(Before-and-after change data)
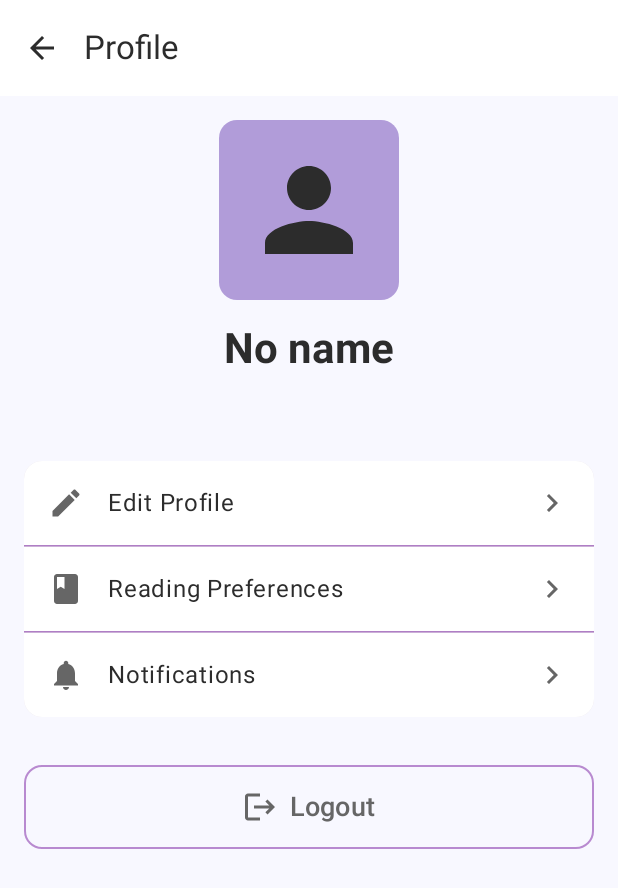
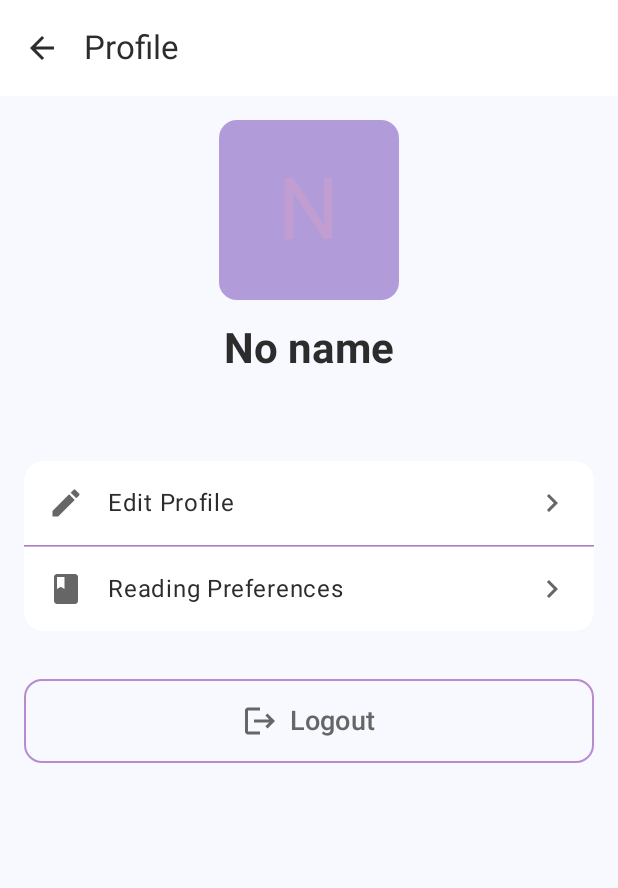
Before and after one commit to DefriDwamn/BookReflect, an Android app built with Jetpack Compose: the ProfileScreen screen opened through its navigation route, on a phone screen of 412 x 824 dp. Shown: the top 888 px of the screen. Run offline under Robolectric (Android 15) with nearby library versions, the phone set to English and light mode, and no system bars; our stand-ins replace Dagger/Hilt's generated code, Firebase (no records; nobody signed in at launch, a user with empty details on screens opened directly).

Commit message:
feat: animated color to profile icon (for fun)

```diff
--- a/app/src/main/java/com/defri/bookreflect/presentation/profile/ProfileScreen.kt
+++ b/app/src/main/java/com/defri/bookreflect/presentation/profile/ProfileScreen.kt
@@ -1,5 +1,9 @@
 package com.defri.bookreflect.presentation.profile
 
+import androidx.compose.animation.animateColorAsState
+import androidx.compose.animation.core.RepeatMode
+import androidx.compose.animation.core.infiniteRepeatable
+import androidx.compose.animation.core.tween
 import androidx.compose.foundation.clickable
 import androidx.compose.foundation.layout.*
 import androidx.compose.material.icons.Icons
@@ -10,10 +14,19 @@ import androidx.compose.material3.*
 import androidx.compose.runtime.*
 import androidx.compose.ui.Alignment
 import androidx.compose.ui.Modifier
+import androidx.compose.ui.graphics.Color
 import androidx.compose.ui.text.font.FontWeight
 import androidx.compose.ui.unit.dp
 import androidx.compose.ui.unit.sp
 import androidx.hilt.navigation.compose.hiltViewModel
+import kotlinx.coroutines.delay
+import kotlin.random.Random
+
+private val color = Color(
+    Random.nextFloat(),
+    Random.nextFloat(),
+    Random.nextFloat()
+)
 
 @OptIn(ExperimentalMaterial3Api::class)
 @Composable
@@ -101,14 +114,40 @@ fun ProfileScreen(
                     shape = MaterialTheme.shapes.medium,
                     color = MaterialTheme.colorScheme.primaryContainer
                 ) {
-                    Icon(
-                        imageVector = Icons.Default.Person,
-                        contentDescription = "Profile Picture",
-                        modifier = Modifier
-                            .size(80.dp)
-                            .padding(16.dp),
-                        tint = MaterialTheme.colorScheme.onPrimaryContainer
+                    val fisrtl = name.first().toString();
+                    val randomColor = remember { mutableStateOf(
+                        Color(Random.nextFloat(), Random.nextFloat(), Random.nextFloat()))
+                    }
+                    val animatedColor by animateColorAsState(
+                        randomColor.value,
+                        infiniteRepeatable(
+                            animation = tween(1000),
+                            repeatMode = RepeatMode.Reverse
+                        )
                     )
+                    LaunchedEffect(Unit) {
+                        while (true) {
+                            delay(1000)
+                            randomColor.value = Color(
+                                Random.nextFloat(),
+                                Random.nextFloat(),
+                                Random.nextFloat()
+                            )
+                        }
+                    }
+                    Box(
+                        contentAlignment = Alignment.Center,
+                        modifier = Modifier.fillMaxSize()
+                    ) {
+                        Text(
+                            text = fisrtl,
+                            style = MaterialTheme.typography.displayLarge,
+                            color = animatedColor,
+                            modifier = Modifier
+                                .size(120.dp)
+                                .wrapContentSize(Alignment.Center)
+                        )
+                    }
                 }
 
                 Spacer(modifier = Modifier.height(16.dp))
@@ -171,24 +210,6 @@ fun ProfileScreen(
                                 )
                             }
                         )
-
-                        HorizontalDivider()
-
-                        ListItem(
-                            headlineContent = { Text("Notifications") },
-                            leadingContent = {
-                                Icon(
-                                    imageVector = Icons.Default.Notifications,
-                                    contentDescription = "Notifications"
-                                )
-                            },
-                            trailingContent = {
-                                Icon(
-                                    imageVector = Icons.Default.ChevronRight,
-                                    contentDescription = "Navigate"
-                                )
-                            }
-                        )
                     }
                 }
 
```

* Task details: An exact copy of every entry above is required, without the pictures.

* Task result:
Before and after one commit to DefriDwamn/BookReflect, an Android app built with Jetpack Compose: the ProfileScreen screen opened through its navigation route, on a phone screen of 412 x 824 dp. Shown: the top 888 px of the screen. Run offline under Robolectric (Android 15) with nearby library versions, the phone set to English and light mode, and no system bars; our stand-ins replace Dagger/Hilt's generated code, Firebase (no records; nobody signed in at launch, a user with empty details on screens opened directly).

Commit message:
feat: animated color to profile icon (for fun)

```diff
--- a/app/src/main/java/com/defri/bookreflect/presentation/profile/ProfileScreen.kt
+++ b/app/src/main/java/com/defri/bookreflect/presentation/profile/ProfileScreen.kt
@@ -1,5 +1,9 @@
 package com.defri.bookreflect.presentation.profile
 
+import androidx.compose.animation.animateColorAsState
+import androidx.compose.animation.core.RepeatMode
+import androidx.compose.animation.core.infiniteRepeatable
+import androidx.compose.animation.core.tween
 import androidx.compose.foundation.clickable
 import androidx.compose.foundation.layout.*
 import androidx.compose.material.icons.Icons
@@ -10,10 +14,19 @@ import androidx.compose.material3.*
 import androidx.compose.runtime.*
 import androidx.compose.ui.Alignment
 import androidx.compose.ui.Modifier
+import androidx.compose.ui.graphics.Color
 import androidx.compose.ui.text.font.FontWeight
 import androidx.compose.ui.unit.dp
 import androidx.compose.ui.unit.sp
 import androidx.hilt.navigation.compose.hiltViewModel
+import kotlinx.coroutines.delay
+import kotlin.random.Random
+
+private val color = Color(
+    Random.nextFloat(),
+    Random.nextFloat(),
+    Random.nextFloat()
+)
 
 @OptIn(ExperimentalMaterial3Api::class)
 @Composable
@@ -101,14 +114,40 @@ fun ProfileScreen(
                     shape = MaterialTheme.shapes.medium,
                     color = MaterialTheme.colorScheme.primaryContainer
                 ) {
-                    Icon(
-                        imageVector = Icons.Default.Person,
-                        contentDescription = "Profile Picture",
-                        modifier = Modifier
-                            .size(80.dp)
-                            .padding(16.dp),
-                        tint = MaterialTheme.colorScheme.onPrimaryContainer
+                    val fisrtl = name.first().toString();
+                    val randomColor = remember { mutableStateOf(
+                        Color(Random.nextFloat(), Random.nextFloat(), Random.nextFloat()))
+                    }
+                    val animatedColor by animateColorAsState(
+                        randomColor.value,
+                        infiniteRepeatable(
+                            animation = tween(1000),
+                            repeatMode = RepeatMode.Reverse
+                        )
                     )
+                    LaunchedEffect(Unit) {
+                        while (true) {
+                            delay(1000)
+                            randomColor.value = Color(
+                                Random.nextFloat(),
+                                Random.nextFloat(),
+                                Random.nextFloat()
+                            )
+                        }
+                    }
+                    Box(
+                        contentAlignment = Alignment.Center,
+                        modifier = Modifier.fillMaxSize()
+                    ) {
+                        Text(
+                            text = fisrtl,
+                            style = MaterialTheme.typography.displayLarge,
+                            color = animatedColor,
+                            modifier = Modifier
+                                .size(120.dp)
+                                .wrapContentSize(Alignment.Center)
+                        )
+                    }
                 }
 
                 Spacer(modifier = Modifier.height(16.dp))
@@ -171,24 +210,6 @@ fun ProfileScreen(
                                 )
                             }
                         )
-
-                        HorizontalDivider()
-
-                        ListItem(
-                            headlineContent = { Text("Notifications") },
-                            leadingContent = {
-                                Icon(
-                                    imageVector = Icons.Default.Notifications,
-                                    contentDescription = "Notifications"
-                                )
-                            },
-                            trailingContent = {
-                                Icon(
-                                    imageVector = Icons.Default.ChevronRight,
-                                    contentDescription = "Navigate"
-                                )
-                            }
-                        )
                     }
                 }
 
```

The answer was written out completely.